There is an undeniable perverse pleasure in witnessing the mighty fall. A highbrow variety of that pleasure can be seen in the canonisation of Greek Tragedy as one of the most classic forms of storytelling. A more vulgar variety of the same pleasure was witnessed in the aftermath of Bollywood actor Sushant Singh Rajput’s tragic suicide in June 2020, when mainstream electronic media participated in a hysterical takedown and vilification of Bollywood actor Rhea Chakraborty.
Since then the Bring-Down-Bollywood brigade has turned into an industry unto itself—a raucous cyber-trolling movement consisting mostly of Hindu right-wing Twitter verified nobodies and their unverifiable followers. This gang specialises in spreading fake rumours about Bollywood stars and their alleged jihadi and mafia connections. They accuse Bollywood of nepotism, anti-Hindu propaganda, love jihad and encouraging Urdu. They give Bollywood juvenile but damaging names like Urduwood, Jihadwood and Dawood-wood. And before the release of any film that stars big Bollywood stars, especially a liberal, secular, Muslim or married-to-Muslim star, this gang begins boycott hashtags and starts creating negative ‘buzz’ around the film. Showbiz, like politics, is a perception-sensitive business and in a post-Covid world where theatre businesses have suffered such campaigns are damaging.
Two big-ticket Bollywood films that released in early August felt the brunt of such campaigns—Raksha Bandhan and Laal Singh Chaddha. While industry insiders will tell you that the boycott campaigns did not cause the box-office disasters, popular perception has deemed the flops of these two superstar-led films as a great victory for the Bring-Down-Bollywood brigade and the beginning of the end of Bollywood. Sure, there are many patterns that are problematic in the way films are cast and made. Yes, the #metoo allegations within Bollywood were probably true. There is an undeniable sordid side to showbiz but this is not specific. Power hierarchies and abuse of power is a universal phenomenon. So, why target only Bollywood?
The fact is the problem that the Hindu right wing has with Bollywood has nothing to do with abuse of power. They hate Bollywood because, for the larger part of its history, Bollywood has been the popular vehicle and mainstream expression of Indian secularism. Not just in the content of the films that upheld India’s constitutional and secular values, but in practice, too.
Early Bollywood was largely built by Parsis and Muslims, two minorities. Diversity in Bollywood was never lip service, it was always practised. Simply look at the credits at the end of a Hindi film even today—you will find almost every religious and linguistic identity of India represented. Good stories need believable, relatable conflict and what more relatable ever-present conflict can there be in India than the curse of the colonial divide-and-rule policy—Hindu-Muslim conflict? And, thus, inter-faith love stories have found a space on the Hindi silver screen. Stories that carry the message that love is greater than societal divides. That love is God. Bollywood songs have done more to keep Urdu and easy-to-digest Sufi concepts alive and thriving, than any number of universities could have. Mixed marriages have been a norm among Bollywood stars and the Bollywood royalty have traditionally been liberal and secular. And, the greatest thorn in the right-wing eye—in a country with almost 80 per cent Hindus, three Muslim men—the Khan triumvirate—have ruled the hearts of audiences for the last 30 years.
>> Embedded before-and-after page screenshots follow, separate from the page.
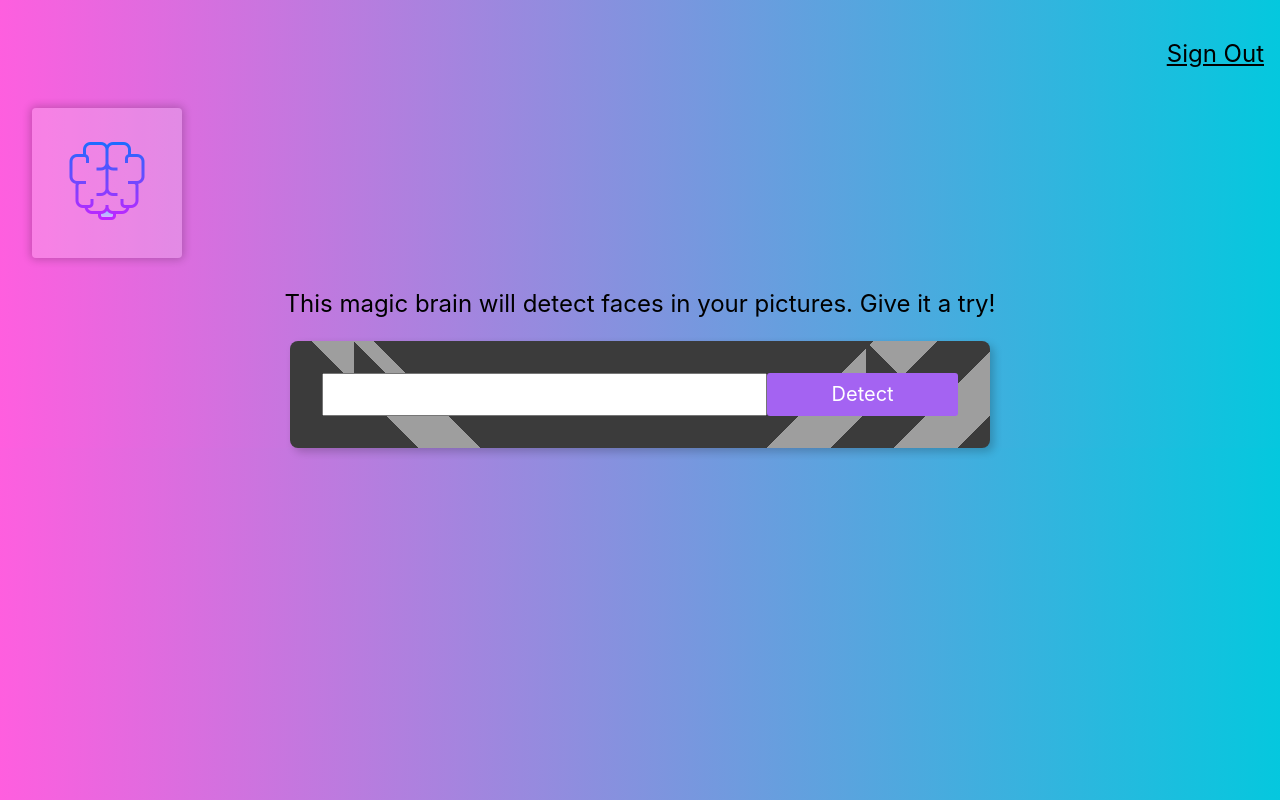
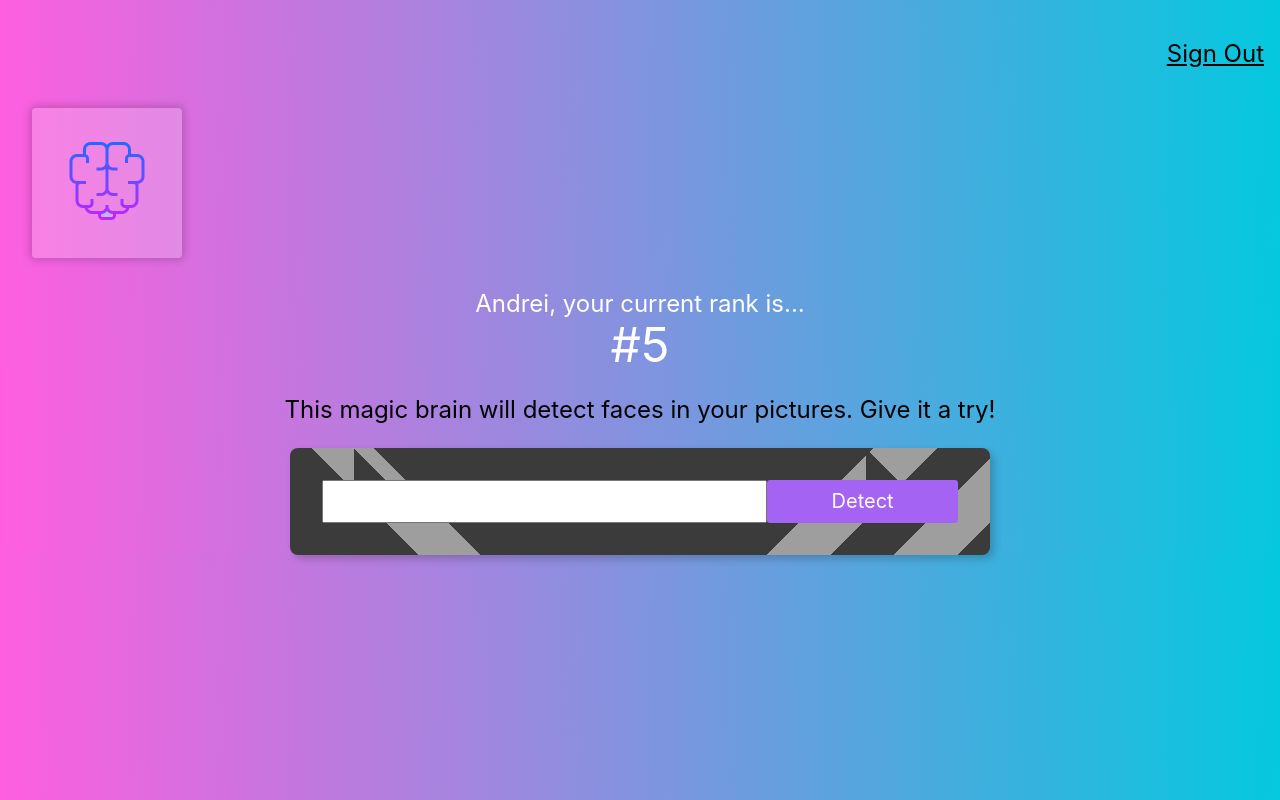
Before and after one commit to DeboraBucci/smart_brain, a React (Create React App) app: page / in a window 1280 px wide. Built offline with nearby package versions, Linux system fonts and the light colour scheme.

Commit message:
create Rank component

```diff
--- a/src/App.js
+++ b/src/App.js
@@ -4,6 +4,7 @@
 import Navigation from "./components/navigation/Navigation";
 import Logo from "./components/logo/Logo";
 import ImageLinkForm from "./components/image_link_form/ImageLinkForm";
+import Rank from "./components/rank/Rank";
 
 class App extends Component {
   render() {
@@ -11,6 +12,7 @@
       <div className="App">
         <Navigation />
         <Logo />
+        <Rank />
         <ImageLinkForm />
       </div>
     );
--- /dev/null
+++ b/src/components/rank/Rank.js
@@ -0,0 +1,12 @@
+import React from "react";
+
+const Rank = () => {
+  return (
+    <div>
+      <div className="white f3">{"Andrei, your current rank is..."}</div>
+      <div className="white f1">{"#5"}</div>
+    </div>
+  );
+};
+
+export default Rank;
```
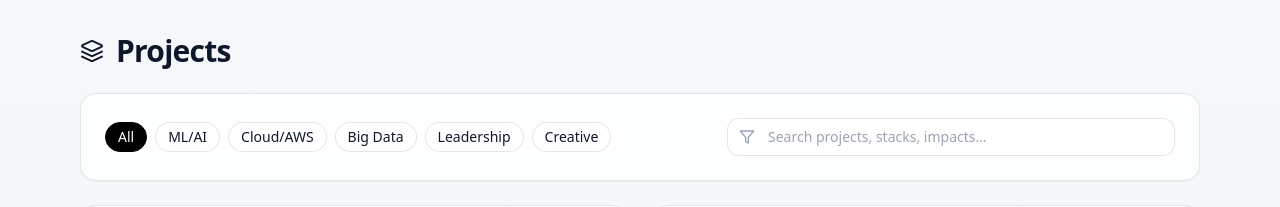
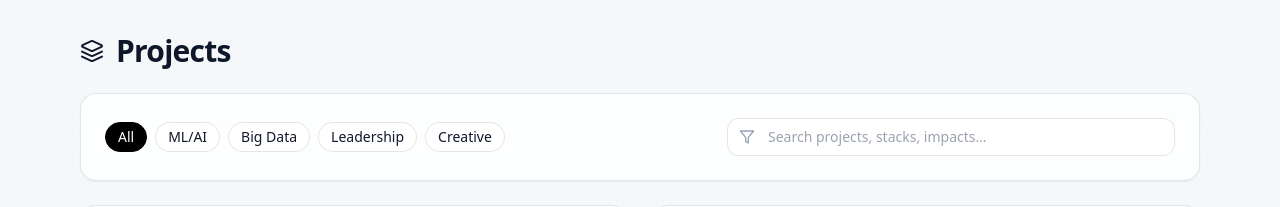
Before and after one commit to Nishanth-G-Palaniswami/Nishanth-G-Palaniswami-Portfolio, a React (Vite) app: page / in a window 1280 px wide. Shown: the part 1800-2007 px from the top of the page. Built offline with nearby package versions, Linux system fonts and the light colour scheme.

Commit message:
Update App.jsx

```diff
--- a/src/App.jsx
+++ b/src/App.jsx
@@ -123,7 +123,6 @@ const SKILLS = {
 const CATEGORIES = [
   { key: "all", label: "All" },
   { key: "ml", label: "ML/AI" },
-  { key: "cloud", label: "Cloud/AWS" },
   { key: "data", label: "Big Data" },
   { key: "leadership", label: "Leadership" },
   { key: "creative", label: "Creative" },
```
The Hindu right wing understood better than us the power of Bollywood. It knows that to legitimise the idea of Hindu Rashtra, Indian secularism has to be delegitimised. And to delegitimise secularism one must delegitimise, discredit and destroy its most effective and popular proponent and expression—Bollywood! A comment in response to my tweet praising Laal Singh Chaddha sums it up: “Bollywood is the greatest obstacle for the Hindu Rashtra and thus the destruction of Bollywood will be the path to the [creation of] Hindu Rashtra.”
Poor Bollywood! It has no idea that in this epic battle for the soul of India, it has become Rome that the mob feels must fall.
The writer is an award-winning Bollywood actor and sometime writer and social commentator.